Supplied records:
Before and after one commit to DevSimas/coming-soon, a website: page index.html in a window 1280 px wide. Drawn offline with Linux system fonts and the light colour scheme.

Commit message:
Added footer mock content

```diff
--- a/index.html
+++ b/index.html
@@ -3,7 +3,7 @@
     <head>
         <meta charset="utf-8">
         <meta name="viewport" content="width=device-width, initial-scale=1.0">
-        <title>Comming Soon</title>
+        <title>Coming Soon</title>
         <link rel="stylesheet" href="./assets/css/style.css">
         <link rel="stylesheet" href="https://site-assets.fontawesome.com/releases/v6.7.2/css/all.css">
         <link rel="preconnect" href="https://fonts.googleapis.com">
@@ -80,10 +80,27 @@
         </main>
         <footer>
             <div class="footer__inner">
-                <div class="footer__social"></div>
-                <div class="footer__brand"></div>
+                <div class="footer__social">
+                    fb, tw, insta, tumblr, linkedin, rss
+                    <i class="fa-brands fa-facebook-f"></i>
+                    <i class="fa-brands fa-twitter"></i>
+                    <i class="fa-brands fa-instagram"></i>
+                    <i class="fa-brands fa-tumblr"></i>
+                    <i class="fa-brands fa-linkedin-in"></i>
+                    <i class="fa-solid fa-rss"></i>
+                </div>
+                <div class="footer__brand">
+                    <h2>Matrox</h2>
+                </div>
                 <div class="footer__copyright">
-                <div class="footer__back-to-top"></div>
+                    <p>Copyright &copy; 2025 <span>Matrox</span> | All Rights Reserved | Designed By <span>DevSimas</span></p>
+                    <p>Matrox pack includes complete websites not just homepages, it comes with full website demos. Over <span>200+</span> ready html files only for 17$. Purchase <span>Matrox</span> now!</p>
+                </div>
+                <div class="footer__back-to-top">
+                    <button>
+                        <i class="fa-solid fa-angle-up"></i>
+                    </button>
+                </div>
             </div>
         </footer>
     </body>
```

What this task involves: Filter the entries down to the lines that include the string "href".

Exercise result:
         <link rel="stylesheet" href="./assets/css/style.css">
         <link rel="stylesheet" href="https://site-assets.fontawesome.com/releases/v6.7.2/css/all.css">
         <link rel="preconnect" href="https://fonts.googleapis.com">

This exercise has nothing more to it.